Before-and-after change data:
>>>>

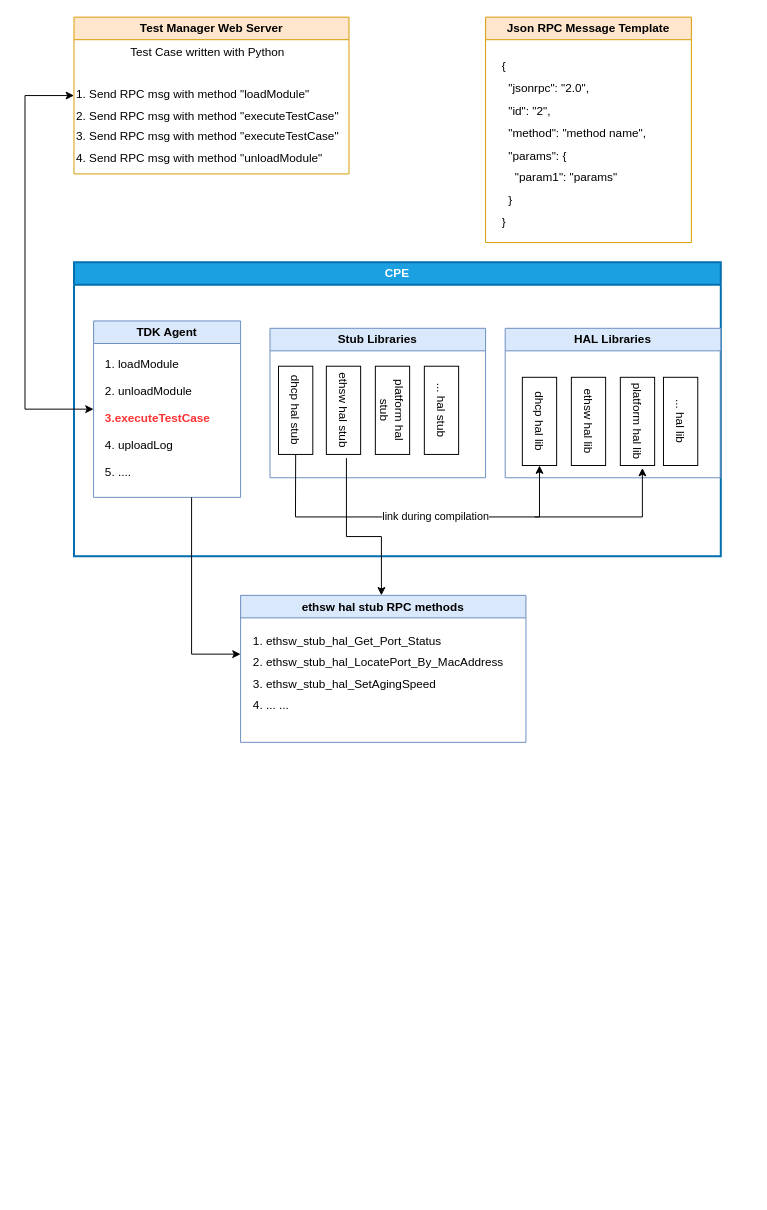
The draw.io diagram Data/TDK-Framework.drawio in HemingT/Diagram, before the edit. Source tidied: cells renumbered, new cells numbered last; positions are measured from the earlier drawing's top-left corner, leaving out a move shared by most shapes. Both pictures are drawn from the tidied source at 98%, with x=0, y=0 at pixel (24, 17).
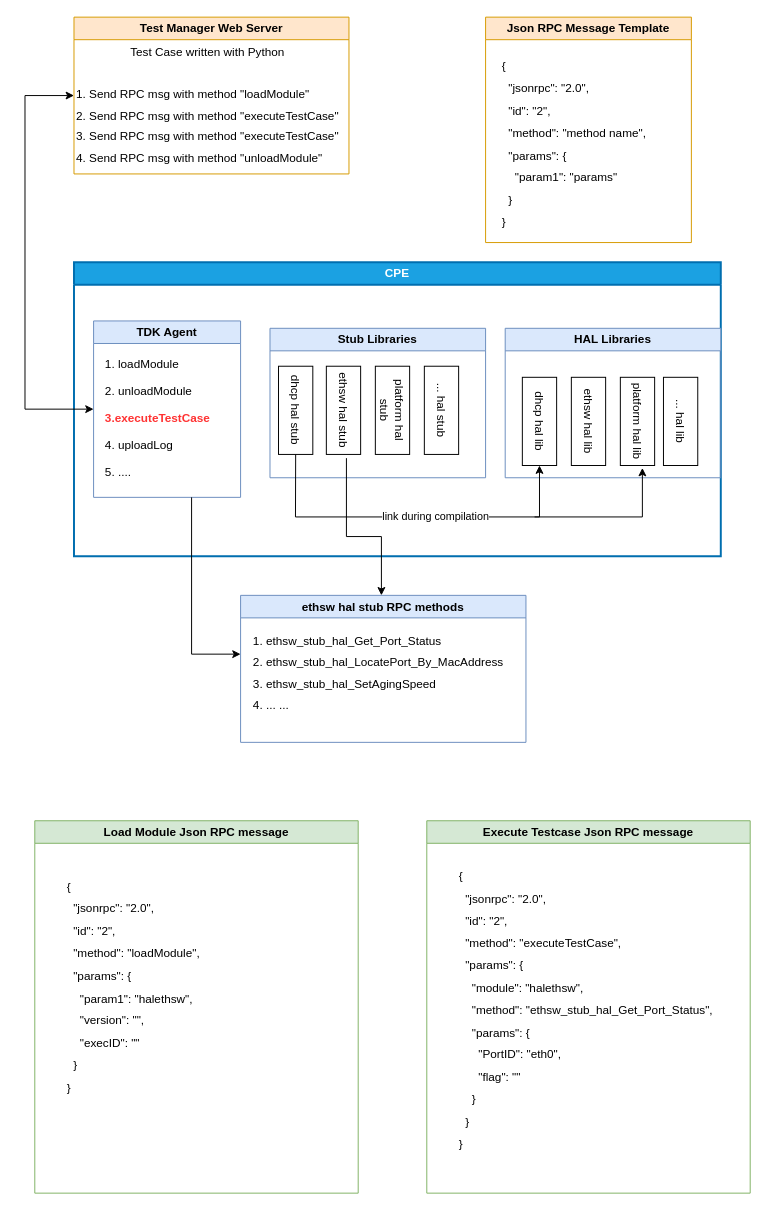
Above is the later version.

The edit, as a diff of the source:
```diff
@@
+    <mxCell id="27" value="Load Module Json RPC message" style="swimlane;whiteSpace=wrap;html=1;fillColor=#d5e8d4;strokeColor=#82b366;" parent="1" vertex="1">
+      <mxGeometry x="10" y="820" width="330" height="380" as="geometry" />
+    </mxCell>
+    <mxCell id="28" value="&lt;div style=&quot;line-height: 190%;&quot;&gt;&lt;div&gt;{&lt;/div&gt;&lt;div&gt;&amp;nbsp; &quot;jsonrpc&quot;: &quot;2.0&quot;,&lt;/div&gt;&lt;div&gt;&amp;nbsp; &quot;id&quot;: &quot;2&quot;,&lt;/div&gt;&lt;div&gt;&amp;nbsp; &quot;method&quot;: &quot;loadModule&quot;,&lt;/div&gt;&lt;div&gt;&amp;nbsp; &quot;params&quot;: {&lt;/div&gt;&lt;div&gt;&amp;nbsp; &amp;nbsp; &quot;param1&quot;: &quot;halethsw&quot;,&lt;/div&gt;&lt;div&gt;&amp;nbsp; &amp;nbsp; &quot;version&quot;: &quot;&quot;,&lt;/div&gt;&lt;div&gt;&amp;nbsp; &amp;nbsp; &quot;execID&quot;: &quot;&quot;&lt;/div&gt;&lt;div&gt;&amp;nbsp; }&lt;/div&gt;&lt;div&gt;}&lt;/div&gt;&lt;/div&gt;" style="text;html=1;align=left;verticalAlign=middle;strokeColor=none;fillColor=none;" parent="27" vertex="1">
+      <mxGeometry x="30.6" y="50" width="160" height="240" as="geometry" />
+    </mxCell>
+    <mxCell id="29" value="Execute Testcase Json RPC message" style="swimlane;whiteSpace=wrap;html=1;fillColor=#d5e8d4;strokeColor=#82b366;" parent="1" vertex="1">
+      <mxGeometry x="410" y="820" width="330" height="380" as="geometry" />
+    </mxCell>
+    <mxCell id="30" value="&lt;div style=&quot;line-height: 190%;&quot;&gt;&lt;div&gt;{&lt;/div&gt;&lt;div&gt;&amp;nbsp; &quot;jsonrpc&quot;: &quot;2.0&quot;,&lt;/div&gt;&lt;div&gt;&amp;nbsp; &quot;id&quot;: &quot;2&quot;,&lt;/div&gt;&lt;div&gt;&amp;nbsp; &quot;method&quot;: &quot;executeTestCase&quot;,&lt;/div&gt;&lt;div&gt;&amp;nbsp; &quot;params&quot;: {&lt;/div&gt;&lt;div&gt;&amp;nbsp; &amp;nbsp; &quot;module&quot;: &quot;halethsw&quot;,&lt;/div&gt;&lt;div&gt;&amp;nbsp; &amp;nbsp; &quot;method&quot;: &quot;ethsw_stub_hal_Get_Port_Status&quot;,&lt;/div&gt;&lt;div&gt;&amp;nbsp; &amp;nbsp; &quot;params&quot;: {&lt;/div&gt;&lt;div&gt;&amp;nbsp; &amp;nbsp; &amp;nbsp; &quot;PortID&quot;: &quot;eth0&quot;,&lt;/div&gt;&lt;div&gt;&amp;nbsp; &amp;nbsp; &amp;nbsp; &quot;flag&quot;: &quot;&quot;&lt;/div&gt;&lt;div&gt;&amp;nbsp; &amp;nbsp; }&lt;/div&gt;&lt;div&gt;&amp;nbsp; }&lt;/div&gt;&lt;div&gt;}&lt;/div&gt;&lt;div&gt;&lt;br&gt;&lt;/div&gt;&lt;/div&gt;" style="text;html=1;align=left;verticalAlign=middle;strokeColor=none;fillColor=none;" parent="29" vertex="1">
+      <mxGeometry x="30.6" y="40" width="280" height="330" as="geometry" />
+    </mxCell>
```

<<<<

TASK REQUIREMENTS:
Each line above is to be repeated exactly as written; no picture is carried over.

ANSWER:
The draw.io diagram Data/TDK-Framework.drawio in HemingT/Diagram, before the edit. Source tidied: cells renumbered, new cells numbered last; positions are measured from the earlier drawing's top-left corner, leaving out a move shared by most shapes. Both pictures are drawn from the tidied source at 98%, with x=0, y=0 at pixel (24, 17).
Above is the later version.

The edit, as a diff of the source:
```diff
@@
+    <mxCell id="27" value="Load Module Json RPC message" style="swimlane;whiteSpace=wrap;html=1;fillColor=#d5e8d4;strokeColor=#82b366;" parent="1" vertex="1">
+      <mxGeometry x="10" y="820" width="330" height="380" as="geometry" />
+    </mxCell>
+    <mxCell id="28" value="&lt;div style=&quot;line-height: 190%;&quot;&gt;&lt;div&gt;{&lt;/div&gt;&lt;div&gt;&amp;nbsp; &quot;jsonrpc&quot;: &quot;2.0&quot;,&lt;/div&gt;&lt;div&gt;&amp;nbsp; &quot;id&quot;: &quot;2&quot;,&lt;/div&gt;&lt;div&gt;&amp;nbsp; &quot;method&quot;: &quot;loadModule&quot;,&lt;/div&gt;&lt;div&gt;&amp;nbsp; &quot;params&quot;: {&lt;/div&gt;&lt;div&gt;&amp;nbsp; &amp;nbsp; &quot;param1&quot;: &quot;halethsw&quot;,&lt;/div&gt;&lt;div&gt;&amp;nbsp; &amp;nbsp; &quot;version&quot;: &quot;&quot;,&lt;/div&gt;&lt;div&gt;&amp;nbsp; &amp;nbsp; &quot;execID&quot;: &quot;&quot;&lt;/div&gt;&lt;div&gt;&amp;nbsp; }&lt;/div&gt;&lt;div&gt;}&lt;/div&gt;&lt;/div&gt;" style="text;html=1;align=left;verticalAlign=middle;strokeColor=none;fillColor=none;" parent="27" vertex="1">
+      <mxGeometry x="30.6" y="50" width="160" height="240" as="geometry" />
+    </mxCell>
+    <mxCell id="29" value="Execute Testcase Json RPC message" style="swimlane;whiteSpace=wrap;html=1;fillColor=#d5e8d4;strokeColor=#82b366;" parent="1" vertex="1">
+      <mxGeometry x="410" y="820" width="330" height="380" as="geometry" />
+    </mxCell>
+    <mxCell id="30" value="&lt;div style=&quot;line-height: 190%;&quot;&gt;&lt;div&gt;{&lt;/div&gt;&lt;div&gt;&amp;nbsp; &quot;jsonrpc&quot;: &quot;2.0&quot;,&lt;/div&gt;&lt;div&gt;&amp;nbsp; &quot;id&quot;: &quot;2&quot;,&lt;/div&gt;&lt;div&gt;&amp;nbsp; &quot;method&quot;: &quot;executeTestCase&quot;,&lt;/div&gt;&lt;div&gt;&amp;nbsp; &quot;params&quot;: {&lt;/div&gt;&lt;div&gt;&amp;nbsp; &amp;nbsp; &quot;module&quot;: &quot;halethsw&quot;,&lt;/div&gt;&lt;div&gt;&amp;nbsp; &amp;nbsp; &quot;method&quot;: &quot;ethsw_stub_hal_Get_Port_Status&quot;,&lt;/div&gt;&lt;div&gt;&amp;nbsp; &amp;nbsp; &quot;params&quot;: {&lt;/div&gt;&lt;div&gt;&amp;nbsp; &amp;nbsp; &amp;nbsp; &quot;PortID&quot;: &quot;eth0&quot;,&lt;/div&gt;&lt;div&gt;&amp;nbsp; &amp;nbsp; &amp;nbsp; &quot;flag&quot;: &quot;&quot;&lt;/div&gt;&lt;div&gt;&amp;nbsp; &amp;nbsp; }&lt;/div&gt;&lt;div&gt;&amp;nbsp; }&lt;/div&gt;&lt;div&gt;}&lt;/div&gt;&lt;div&gt;&lt;br&gt;&lt;/div&gt;&lt;/div&gt;" style="text;html=1;align=left;verticalAlign=middle;strokeColor=none;fillColor=none;" parent="29" vertex="1">
+      <mxGeometry x="30.6" y="40" width="280" height="330" as="geometry" />
+    </mxCell>
```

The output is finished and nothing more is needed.